Although transport planners consider traffic congestion economically harmful, economic productivity tends to increase with congestion and decline with increased road supply. This paradox can be explained by more nuanced analysis of accessibility.
Jun 24, 2014 The Vancouver Sun
Call it the law of unintended consequences. Alerts of "bad air days" that ask motorists in the Wasatch Front to reduce driving had the opposite effect, prompting some residents to drive away from lowlands to the mountains where air may be healthier.
Sep 12, 2013 The Salt Lake Tribune
Many jurisdictions have smart growth policies that encourage more compact, mixed, multi-modal development. Blog Post
Jun 24, 2013 By
Moving Ahead for Progress
in the 21st Century (MAP-21), the new U.S. federal transportation law, has
the following main goals:
Oct 21, 2012 By
I write this column (2 February) the U.S. House Transportation Committee is debating changes
in H.R. 3864, the American Energy and Infrastructure Jobs Blog Post
Feb 2, 2012 By
I am sorry to report that, Canada, my chosen country (I immigrated here in 1993), recently withdrew from the Kyoto Accord, which sets international climate change emission reduction targets. Blog Post
Dec 30, 2011 By
An important current policy debate concerns whether the next U.S. federal
surface transportation reauthorization should require spending on
"enhancements," which finance projects such as walkways, bike paths, highway landscaping and historic preservation. This issue Blog Post
Nov 16, 2011 By
Major study by the Partnership for Prevention identifies numerous ways to reduce air pollution, increase physical fitness and reduce traffic risk.
Jul 22, 2011 Transportation and Health: Policy Interventions for Safer
In April 2008, the NYS Assembly rejected NYC Mayor Bloomberg's congestion pricing proposal for Manhattan.
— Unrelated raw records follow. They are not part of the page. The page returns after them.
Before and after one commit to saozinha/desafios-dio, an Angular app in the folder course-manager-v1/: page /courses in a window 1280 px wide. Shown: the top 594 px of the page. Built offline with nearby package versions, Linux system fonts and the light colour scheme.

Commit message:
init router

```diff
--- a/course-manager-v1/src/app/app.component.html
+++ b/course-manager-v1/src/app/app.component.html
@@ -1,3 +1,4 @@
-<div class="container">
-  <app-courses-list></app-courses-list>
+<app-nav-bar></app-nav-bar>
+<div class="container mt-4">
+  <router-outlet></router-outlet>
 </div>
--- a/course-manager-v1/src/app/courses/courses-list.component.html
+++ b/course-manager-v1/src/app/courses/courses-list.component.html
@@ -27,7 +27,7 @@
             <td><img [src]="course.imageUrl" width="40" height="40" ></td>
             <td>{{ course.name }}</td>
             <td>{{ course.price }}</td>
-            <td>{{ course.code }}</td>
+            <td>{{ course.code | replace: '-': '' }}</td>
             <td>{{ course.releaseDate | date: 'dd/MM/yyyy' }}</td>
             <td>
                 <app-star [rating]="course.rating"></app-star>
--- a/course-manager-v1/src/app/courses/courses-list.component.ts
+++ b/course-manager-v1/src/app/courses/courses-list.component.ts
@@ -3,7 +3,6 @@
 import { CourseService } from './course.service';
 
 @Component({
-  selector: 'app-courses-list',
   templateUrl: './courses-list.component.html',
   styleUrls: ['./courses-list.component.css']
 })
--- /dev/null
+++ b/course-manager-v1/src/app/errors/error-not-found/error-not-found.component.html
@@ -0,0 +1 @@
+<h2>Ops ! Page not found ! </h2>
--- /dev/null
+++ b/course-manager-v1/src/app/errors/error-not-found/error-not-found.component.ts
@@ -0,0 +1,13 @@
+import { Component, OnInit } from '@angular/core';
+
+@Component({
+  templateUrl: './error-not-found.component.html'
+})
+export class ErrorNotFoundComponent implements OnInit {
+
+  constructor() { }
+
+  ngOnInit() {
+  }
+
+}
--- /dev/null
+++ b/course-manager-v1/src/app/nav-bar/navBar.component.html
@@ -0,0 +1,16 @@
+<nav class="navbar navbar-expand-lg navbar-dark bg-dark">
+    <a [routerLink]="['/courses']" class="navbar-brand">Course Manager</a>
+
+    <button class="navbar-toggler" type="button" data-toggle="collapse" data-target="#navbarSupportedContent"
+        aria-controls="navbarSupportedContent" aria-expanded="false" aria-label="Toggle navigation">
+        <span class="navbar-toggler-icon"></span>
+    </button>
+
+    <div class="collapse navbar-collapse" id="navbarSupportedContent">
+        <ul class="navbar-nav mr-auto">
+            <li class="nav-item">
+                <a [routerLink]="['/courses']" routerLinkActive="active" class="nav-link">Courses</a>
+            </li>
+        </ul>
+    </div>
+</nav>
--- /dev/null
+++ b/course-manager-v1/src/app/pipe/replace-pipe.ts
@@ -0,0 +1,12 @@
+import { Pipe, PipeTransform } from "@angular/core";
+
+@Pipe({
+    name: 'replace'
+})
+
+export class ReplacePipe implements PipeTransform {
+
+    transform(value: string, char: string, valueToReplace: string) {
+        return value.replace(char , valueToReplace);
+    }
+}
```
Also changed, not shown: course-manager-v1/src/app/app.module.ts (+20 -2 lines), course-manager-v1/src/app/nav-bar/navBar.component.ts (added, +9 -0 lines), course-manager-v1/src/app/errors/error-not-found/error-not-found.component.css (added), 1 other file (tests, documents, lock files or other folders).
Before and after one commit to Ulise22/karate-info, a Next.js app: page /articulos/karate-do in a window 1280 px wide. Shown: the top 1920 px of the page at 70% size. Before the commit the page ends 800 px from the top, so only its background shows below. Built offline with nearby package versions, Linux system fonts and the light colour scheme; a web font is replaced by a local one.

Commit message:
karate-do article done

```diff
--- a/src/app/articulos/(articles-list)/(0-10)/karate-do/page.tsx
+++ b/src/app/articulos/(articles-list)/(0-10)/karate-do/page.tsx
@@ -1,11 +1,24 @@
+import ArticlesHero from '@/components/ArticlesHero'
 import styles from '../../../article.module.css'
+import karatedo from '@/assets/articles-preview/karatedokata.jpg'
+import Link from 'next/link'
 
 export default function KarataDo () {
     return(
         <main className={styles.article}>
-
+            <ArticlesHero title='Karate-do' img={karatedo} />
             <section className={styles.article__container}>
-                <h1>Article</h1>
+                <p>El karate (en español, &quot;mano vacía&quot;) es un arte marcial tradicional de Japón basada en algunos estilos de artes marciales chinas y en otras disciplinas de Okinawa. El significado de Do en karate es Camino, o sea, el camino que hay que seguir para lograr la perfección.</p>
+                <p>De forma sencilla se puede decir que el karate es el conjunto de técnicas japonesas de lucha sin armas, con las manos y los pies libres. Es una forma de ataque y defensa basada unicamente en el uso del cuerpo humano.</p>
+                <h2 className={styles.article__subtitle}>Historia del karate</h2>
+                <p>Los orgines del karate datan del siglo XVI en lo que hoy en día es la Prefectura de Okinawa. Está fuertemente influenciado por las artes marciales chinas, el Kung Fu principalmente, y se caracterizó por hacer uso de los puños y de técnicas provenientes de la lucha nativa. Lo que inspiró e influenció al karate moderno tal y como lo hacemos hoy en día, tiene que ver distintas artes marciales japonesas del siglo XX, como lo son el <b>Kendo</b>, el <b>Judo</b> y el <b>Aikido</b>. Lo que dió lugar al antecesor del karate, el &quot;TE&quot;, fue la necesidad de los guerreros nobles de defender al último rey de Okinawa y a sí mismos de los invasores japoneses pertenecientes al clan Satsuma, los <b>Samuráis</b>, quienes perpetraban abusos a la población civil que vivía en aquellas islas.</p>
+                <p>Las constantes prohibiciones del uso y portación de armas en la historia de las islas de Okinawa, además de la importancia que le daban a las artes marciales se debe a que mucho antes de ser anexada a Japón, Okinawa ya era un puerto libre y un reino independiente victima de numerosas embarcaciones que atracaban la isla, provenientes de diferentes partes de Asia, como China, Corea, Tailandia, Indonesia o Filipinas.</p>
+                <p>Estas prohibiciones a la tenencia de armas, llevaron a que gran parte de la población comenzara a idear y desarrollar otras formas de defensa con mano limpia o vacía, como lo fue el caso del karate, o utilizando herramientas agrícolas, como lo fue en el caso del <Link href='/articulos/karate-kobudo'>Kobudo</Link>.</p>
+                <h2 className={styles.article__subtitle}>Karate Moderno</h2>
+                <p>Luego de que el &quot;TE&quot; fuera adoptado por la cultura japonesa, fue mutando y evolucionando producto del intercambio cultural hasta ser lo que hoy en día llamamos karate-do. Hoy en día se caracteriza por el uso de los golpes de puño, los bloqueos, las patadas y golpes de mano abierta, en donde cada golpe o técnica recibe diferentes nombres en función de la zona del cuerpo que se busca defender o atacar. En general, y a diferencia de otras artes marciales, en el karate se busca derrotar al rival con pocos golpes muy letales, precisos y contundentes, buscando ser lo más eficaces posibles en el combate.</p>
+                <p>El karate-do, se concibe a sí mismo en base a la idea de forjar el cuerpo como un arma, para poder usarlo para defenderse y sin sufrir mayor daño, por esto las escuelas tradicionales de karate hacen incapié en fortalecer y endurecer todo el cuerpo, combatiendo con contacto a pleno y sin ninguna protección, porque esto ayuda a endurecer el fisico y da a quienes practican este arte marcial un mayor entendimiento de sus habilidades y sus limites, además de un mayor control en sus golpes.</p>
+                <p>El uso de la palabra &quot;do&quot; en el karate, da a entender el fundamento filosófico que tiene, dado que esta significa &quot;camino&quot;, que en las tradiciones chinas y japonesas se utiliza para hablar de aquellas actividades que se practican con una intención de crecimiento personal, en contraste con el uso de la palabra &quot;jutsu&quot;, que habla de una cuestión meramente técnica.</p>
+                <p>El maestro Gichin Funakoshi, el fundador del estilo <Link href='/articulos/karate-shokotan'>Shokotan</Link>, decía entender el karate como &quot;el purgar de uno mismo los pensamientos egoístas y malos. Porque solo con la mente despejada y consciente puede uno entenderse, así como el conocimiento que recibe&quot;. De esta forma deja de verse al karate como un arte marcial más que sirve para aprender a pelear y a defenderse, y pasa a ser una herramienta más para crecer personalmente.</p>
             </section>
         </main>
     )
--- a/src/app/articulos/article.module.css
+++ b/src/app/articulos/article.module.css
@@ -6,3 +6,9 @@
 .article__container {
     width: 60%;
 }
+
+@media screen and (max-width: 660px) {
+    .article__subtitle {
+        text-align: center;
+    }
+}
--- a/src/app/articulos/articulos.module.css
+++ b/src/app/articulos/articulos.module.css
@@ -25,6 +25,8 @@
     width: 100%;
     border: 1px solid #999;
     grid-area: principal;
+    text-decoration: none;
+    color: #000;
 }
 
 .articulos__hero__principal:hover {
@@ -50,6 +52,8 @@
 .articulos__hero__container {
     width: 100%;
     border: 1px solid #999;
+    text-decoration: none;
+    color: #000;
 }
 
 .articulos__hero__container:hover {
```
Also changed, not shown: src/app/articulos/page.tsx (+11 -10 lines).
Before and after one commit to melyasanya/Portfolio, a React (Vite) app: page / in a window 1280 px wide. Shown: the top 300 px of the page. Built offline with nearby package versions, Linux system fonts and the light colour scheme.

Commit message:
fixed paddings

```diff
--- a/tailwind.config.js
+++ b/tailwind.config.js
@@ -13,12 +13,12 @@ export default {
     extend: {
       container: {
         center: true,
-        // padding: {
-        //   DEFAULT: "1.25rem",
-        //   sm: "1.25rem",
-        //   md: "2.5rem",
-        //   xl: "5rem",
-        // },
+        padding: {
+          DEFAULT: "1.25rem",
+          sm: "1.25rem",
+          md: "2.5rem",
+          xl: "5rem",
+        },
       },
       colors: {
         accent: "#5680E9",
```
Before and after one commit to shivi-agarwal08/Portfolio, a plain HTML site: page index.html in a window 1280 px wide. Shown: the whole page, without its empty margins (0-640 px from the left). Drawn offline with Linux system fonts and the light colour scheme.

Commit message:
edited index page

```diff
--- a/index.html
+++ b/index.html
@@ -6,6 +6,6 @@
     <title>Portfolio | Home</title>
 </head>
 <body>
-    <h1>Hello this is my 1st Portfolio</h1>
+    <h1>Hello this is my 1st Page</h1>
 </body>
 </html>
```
A subsequent attempt to toll the free East & Harlem River bridges also failed. Bruce Schaller (NYC-DOT), involved in both efforts explains why
May 3, 2010 TOLLROADSnews